— INSTRUCTIONS FOR THE TASK —
Your answer should be one number, the count of lines in the data that hold "public".

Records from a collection
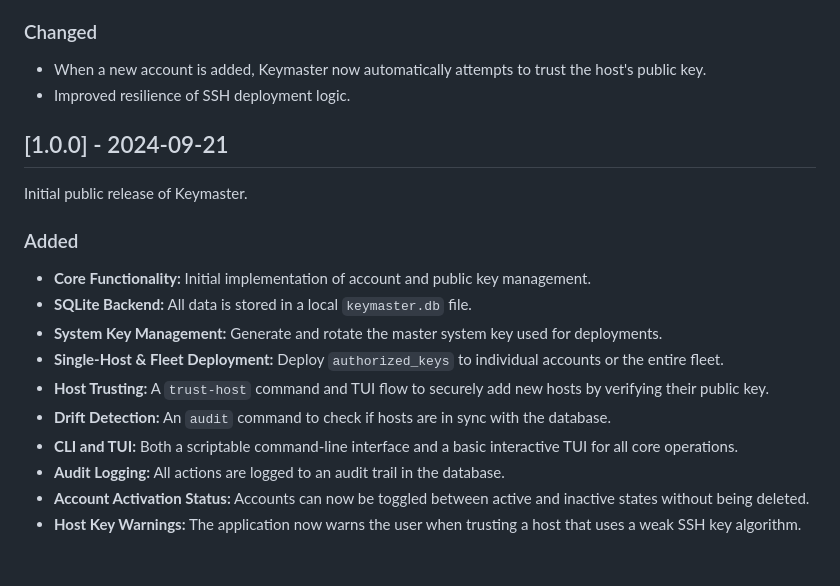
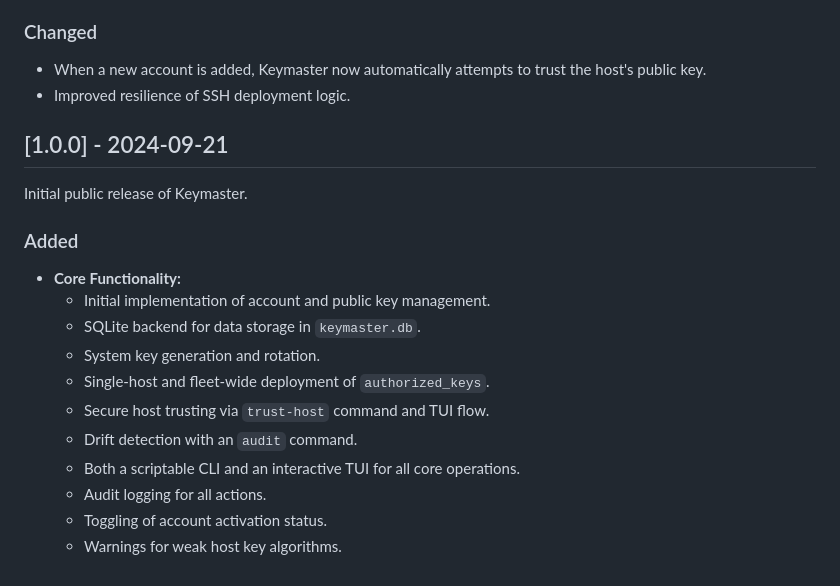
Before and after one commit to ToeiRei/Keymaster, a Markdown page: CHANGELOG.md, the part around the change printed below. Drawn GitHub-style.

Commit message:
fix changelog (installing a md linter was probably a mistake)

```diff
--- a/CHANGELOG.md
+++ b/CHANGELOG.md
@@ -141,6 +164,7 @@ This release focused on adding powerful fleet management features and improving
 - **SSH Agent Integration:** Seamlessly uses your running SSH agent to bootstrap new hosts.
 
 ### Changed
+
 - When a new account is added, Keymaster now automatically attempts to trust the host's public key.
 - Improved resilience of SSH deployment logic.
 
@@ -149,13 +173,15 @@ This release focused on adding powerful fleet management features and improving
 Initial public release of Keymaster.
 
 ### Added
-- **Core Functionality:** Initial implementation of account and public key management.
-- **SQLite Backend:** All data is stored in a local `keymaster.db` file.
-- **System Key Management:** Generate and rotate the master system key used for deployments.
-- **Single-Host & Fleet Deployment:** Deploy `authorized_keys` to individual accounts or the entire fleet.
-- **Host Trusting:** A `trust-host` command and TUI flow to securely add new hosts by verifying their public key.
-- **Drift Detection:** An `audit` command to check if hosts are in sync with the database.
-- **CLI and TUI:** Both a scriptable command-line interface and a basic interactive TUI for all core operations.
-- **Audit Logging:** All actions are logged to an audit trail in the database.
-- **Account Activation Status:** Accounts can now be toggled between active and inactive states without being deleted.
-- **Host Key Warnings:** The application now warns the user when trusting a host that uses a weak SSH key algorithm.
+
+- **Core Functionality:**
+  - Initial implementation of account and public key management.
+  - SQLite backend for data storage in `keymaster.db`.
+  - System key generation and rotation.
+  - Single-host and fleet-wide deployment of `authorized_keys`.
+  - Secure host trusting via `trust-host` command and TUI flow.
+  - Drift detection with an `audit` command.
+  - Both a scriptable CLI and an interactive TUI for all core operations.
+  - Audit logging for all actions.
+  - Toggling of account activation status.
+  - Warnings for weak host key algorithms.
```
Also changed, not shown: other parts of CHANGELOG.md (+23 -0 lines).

--

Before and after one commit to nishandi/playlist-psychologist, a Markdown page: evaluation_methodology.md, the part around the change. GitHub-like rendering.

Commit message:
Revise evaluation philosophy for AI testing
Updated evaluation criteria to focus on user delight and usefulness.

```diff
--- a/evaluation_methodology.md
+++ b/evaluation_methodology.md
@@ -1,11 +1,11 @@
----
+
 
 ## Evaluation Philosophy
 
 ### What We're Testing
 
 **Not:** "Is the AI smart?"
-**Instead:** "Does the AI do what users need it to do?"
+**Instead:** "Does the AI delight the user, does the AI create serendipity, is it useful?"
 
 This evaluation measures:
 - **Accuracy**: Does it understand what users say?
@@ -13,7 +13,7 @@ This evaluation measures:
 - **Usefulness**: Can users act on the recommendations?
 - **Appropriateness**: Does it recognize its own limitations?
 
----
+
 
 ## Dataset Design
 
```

==

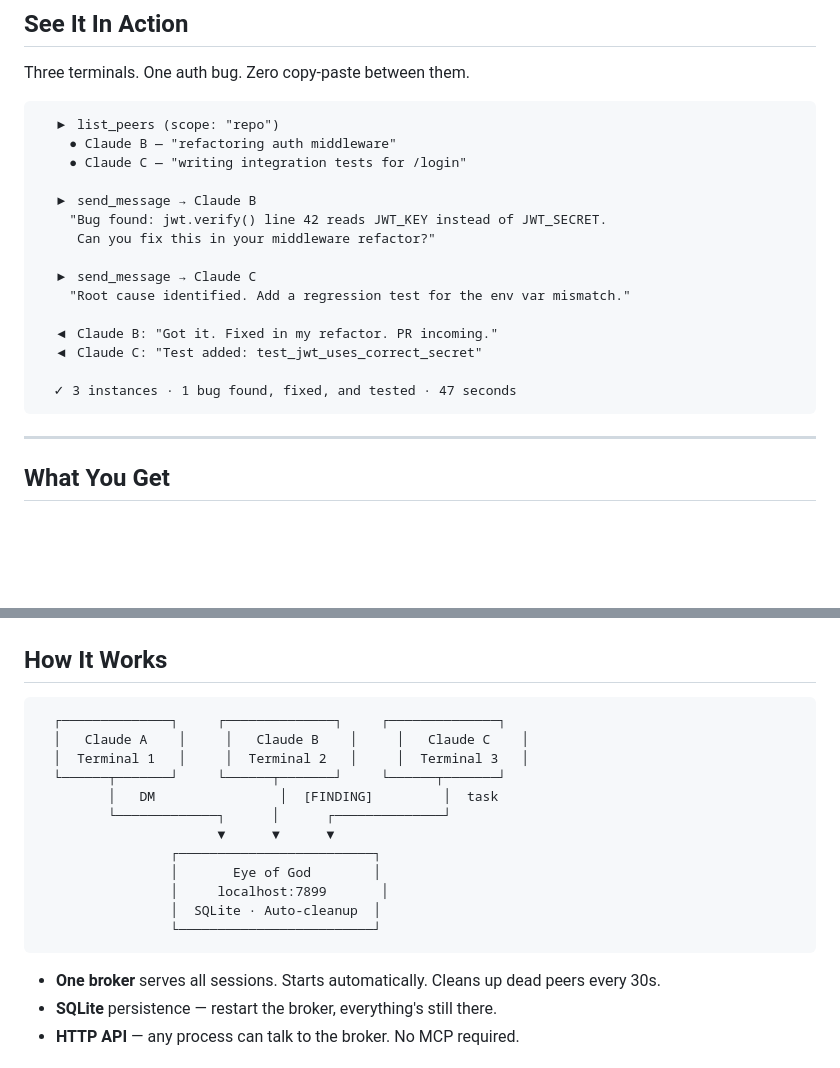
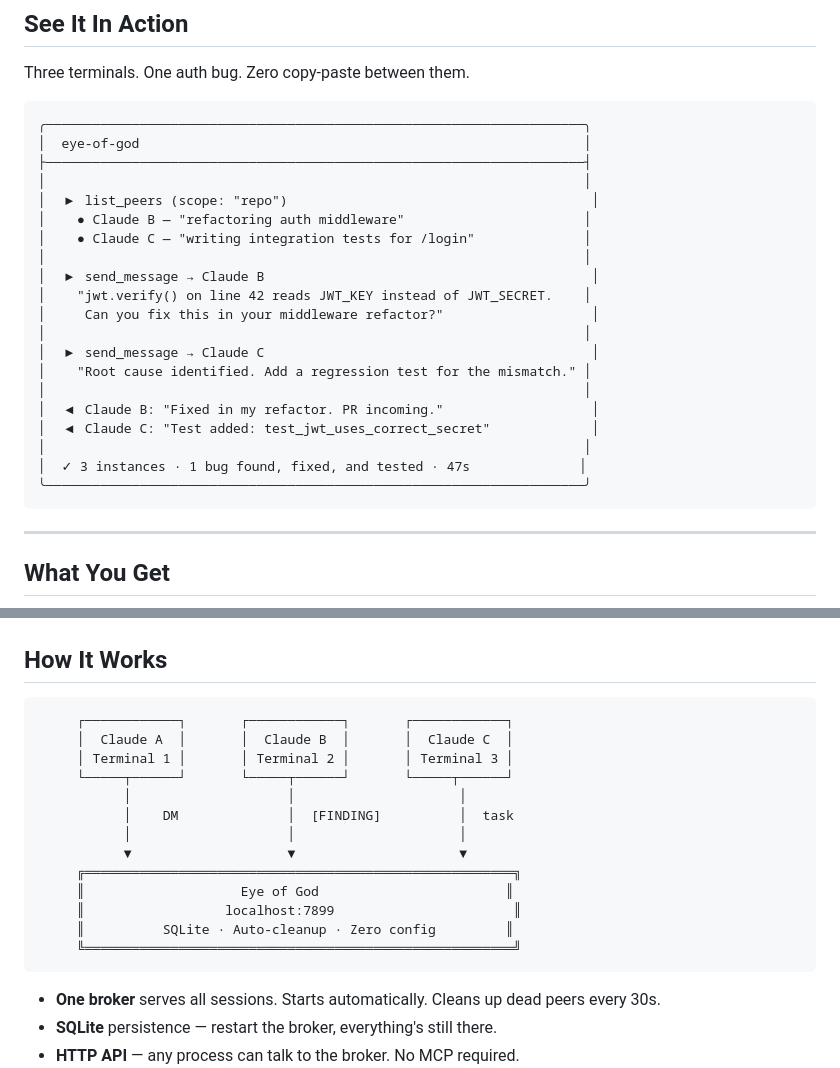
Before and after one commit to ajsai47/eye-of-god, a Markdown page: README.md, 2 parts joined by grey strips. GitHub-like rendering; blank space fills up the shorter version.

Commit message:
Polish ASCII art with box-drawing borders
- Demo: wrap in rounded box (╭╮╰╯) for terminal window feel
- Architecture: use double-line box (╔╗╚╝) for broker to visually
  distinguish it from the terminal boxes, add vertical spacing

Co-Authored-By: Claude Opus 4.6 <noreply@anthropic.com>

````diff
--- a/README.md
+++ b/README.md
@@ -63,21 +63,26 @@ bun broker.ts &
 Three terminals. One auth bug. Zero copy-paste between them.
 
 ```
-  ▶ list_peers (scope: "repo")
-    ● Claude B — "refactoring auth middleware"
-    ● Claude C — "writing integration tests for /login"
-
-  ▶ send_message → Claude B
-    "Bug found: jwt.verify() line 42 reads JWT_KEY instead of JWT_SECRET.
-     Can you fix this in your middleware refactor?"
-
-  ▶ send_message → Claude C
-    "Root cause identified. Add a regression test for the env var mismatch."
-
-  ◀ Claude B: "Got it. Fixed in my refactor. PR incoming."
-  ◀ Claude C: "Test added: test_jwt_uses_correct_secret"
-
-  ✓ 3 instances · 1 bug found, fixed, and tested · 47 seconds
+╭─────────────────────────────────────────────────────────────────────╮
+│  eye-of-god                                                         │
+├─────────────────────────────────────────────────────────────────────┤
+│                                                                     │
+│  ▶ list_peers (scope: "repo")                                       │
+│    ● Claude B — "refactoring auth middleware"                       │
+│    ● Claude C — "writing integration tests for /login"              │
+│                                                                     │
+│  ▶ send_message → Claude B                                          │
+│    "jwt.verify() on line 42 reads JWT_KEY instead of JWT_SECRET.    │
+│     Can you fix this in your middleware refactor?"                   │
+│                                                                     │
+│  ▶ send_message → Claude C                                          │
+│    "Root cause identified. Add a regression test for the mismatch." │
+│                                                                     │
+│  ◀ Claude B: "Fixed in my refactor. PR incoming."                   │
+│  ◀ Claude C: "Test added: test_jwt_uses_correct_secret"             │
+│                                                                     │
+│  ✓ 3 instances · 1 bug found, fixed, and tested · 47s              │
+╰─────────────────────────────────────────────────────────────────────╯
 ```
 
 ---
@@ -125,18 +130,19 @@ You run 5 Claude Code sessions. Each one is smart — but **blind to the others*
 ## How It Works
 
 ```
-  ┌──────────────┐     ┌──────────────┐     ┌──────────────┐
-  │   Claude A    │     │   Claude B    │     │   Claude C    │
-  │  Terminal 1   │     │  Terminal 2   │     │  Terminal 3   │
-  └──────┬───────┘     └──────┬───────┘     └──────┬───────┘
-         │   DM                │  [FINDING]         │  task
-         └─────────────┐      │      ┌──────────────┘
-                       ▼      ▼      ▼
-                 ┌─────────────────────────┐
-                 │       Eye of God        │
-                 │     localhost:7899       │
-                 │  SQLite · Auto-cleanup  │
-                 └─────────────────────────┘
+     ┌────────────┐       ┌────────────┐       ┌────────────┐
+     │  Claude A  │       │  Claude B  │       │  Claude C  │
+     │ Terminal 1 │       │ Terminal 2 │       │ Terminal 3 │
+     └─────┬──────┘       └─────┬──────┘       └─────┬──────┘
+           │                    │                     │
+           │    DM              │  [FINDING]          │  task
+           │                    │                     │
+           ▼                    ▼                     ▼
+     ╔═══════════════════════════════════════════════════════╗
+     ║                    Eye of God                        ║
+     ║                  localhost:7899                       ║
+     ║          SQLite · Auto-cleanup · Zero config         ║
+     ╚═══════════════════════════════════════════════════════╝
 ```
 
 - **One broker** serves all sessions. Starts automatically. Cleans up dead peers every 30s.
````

— ANSWER SECTION —
5